ORDER. IT IS HEREBY ORDERED that Plaintiff Summit Canyon's 8 Motion to Remand is Granted. This case is remanded back to the Eighth Judicial District Court, Case No. A-15-715161-C, Dept. 30, and the Clerk of the Court is instructed to close this case. Plaintiff's Summit Canyon's 8 Motion for Attorney's Fees and Costs is Denied.
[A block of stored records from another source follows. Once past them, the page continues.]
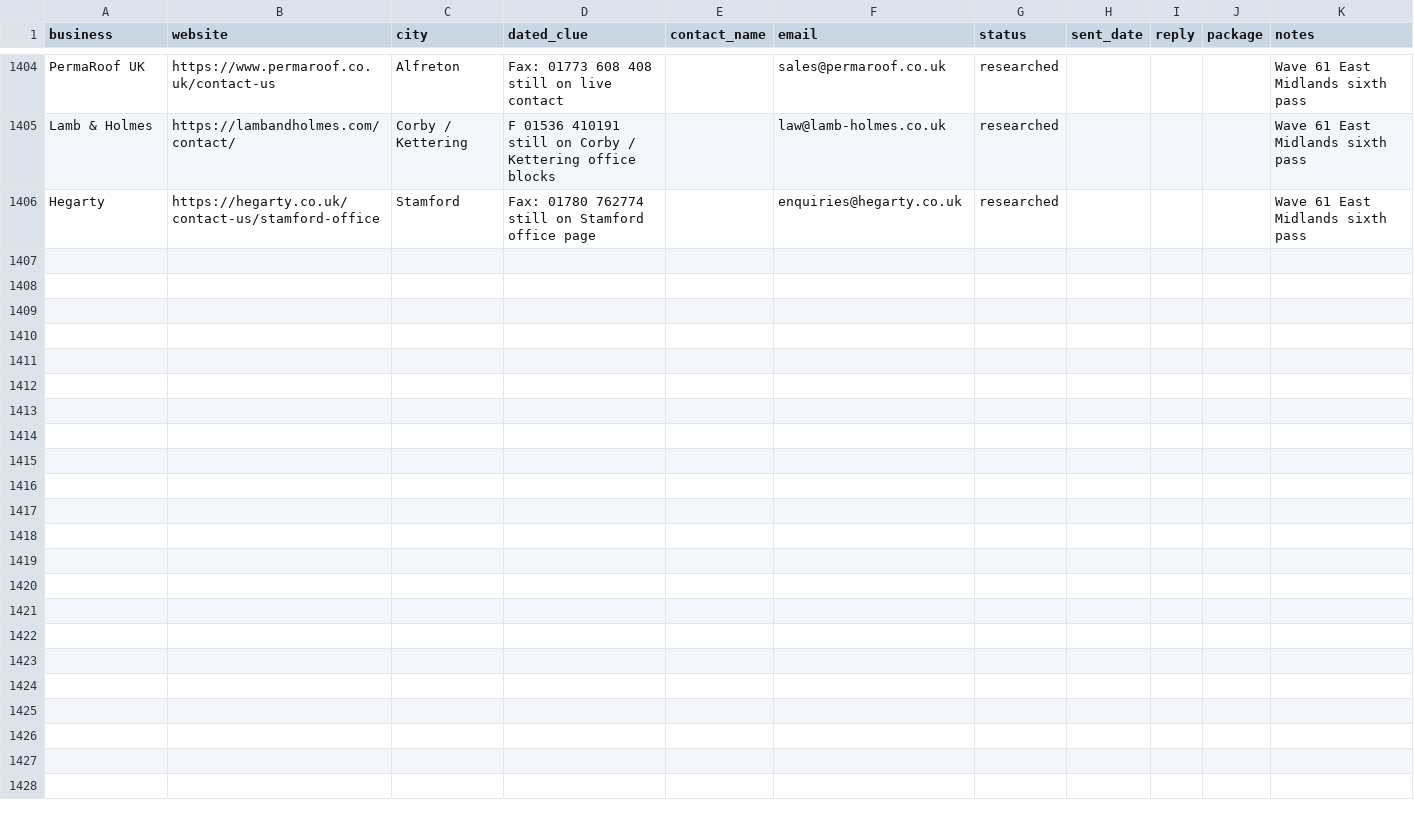
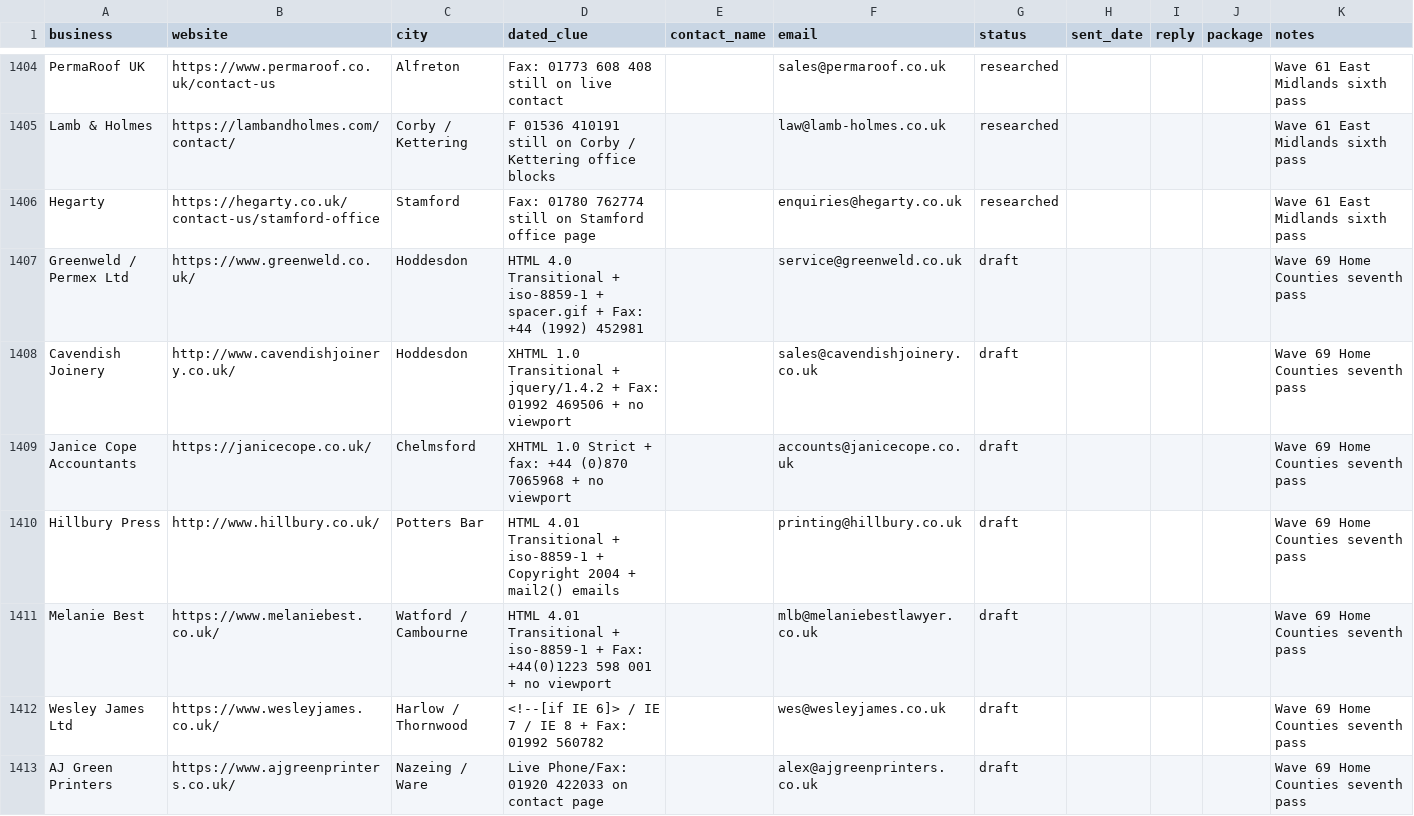
Before and after one commit to menacesahota/roguemodern, a CSV file: outreach/prospects.csv, drawn as a sheet; only a part is shown, gaps mark what is left out; the diff covers the shown part only.

```diff
--- a/outreach/prospects.csv
+++ b/outreach/prospects.csv
@@ -1406 +1406,8 @@ Lamb & Holmes,https://lambandholmes.com/contact/,Corby / Kettering,F 01536 41019
 Hegarty,https://hegarty.co.uk/contact-us/stamford-office,Stamford,Fax: 01780 762774 still on Stamford office page,,enquiries@hegarty.co.uk,researched,,,,Wave 61 East Midlands sixth pass
+Greenweld / Permex Ltd,https://www.greenweld.co.uk/,Hoddesdon,HTML 4.0 Transitional + iso-8859-1 + spacer.gif + Fax: +44 (1992) 452981,,service@greenweld.co.uk,draft,,,,Wave 69 Home Counties seventh pass
+Cavendish Joinery,http://www.cavendishjoinery.co.uk/,Hoddesdon,XHTML 1.0 Transitional + jquery/1.4.2 + Fax: 01992 469506 + no viewport,,sales@cavendishjoinery.co.uk,draft,,,,Wave 69 Home Counties seventh pass
+Janice Cope Accountants,https://janicecope.co.uk/,Chelmsford,XHTML 1.0 Strict + fax: +44 (0)870 7065968 + no viewport,,accounts@janicecope.co.uk,draft,,,,Wave 69 Home Counties seventh pass
+Hillbury Press,http://www.hillbury.co.uk/,Potters Bar,HTML 4.01 Transitional + iso-8859-1 + Copyright 2004 + mail2() emails,,printing@hillbury.co.uk,draft,,,,Wave 69 Home Counties seventh pass
+Melanie Best,https://www.melaniebest.co.uk/,Watford / Cambourne,HTML 4.01 Transitional + iso-8859-1 + Fax: +44(0)1223 598 001 + no viewport,,mlb@melaniebestlawyer.co.uk,draft,,,,Wave 69 Home Counties seventh pass
+Wesley James Ltd,https://www.wesleyjames.co.uk/,Harlow / Thornwood,<!--[if IE 6]> / IE 7 / IE 8 + Fax: 01992 560782,,wes@wesleyjames.co.uk,draft,,,,Wave 69 Home Counties seventh pass
+AJ Green Printers,https://www.ajgreenprinters.co.uk/,Nazeing / Ware,Live Phone/Fax: 01920 422033 on contact page,,alex@ajgreenprinters.co.uk,draft,,,,Wave 69 Home Counties seventh pass
```
Also changed, not shown: 18 added rows elsewhere in this file, 2 other files.
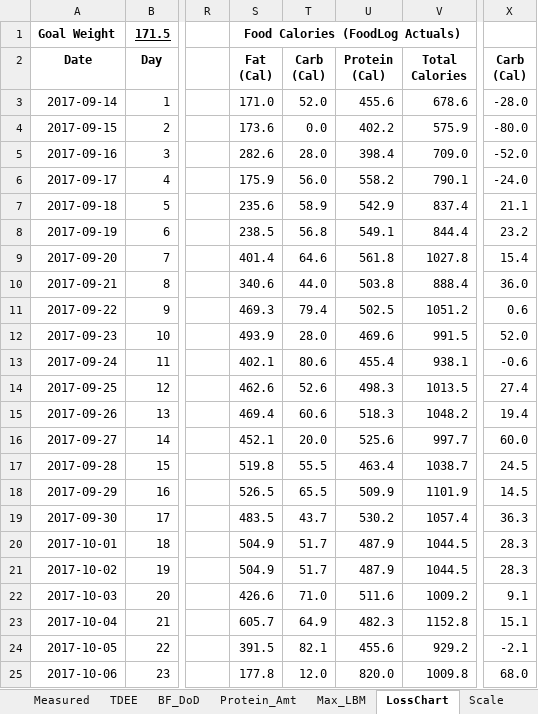
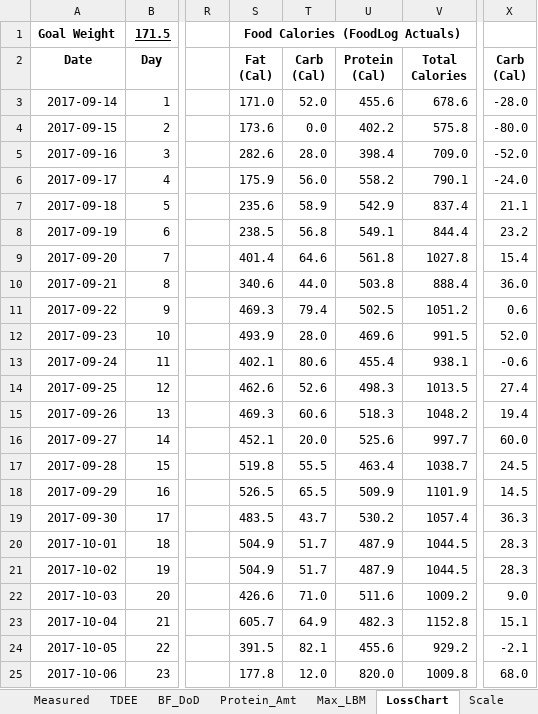
Before and after one commit to OpenKeto/KetoStuff, an Excel workbook: Calculators/Spreadsheet Calculators/DGG-LossPotential - Archive-To-2017-10-23.xlsx, sheet LossChart, drawn as a sheet; only a part is shown, gaps mark what is left out; values as stored, in another font and other column widths than the file's, no borders; the diff names each change by its address in the sheet, - before the commit and + after, or states it on an @@ line.

Commit message:
calculator adjustments

```diff
--- a/Calculators/Spreadsheet Calculators/DGG-LossPotential - Archive-To-2017-10-23.xlsx (sheet LossChart)
+++ b/Calculators/Spreadsheet Calculators/DGG-LossPotential - Archive-To-2017-10-23.xlsx (sheet LossChart)
-V4 (Total Calories): 575.9
+V4 (Total Calories): 575.8
-S15 (Fat (Cal)): 469.4
+S15 (Fat (Cal)): 469.3
-X22 (Carb (Cal)): 9.1
+X22 (Carb (Cal)): 9.0
```
Also changed, not shown: sheet TDEE, sheet FoodLog, charts or pictures, Calculators/Spreadsheet Calculators/DGG-LossPotential.xlsx.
Signed by Judge Jennifer A. Dorsey on 02/23/2016. (Copies have been distributed pursuant to the NEF - NEV)

Download PDF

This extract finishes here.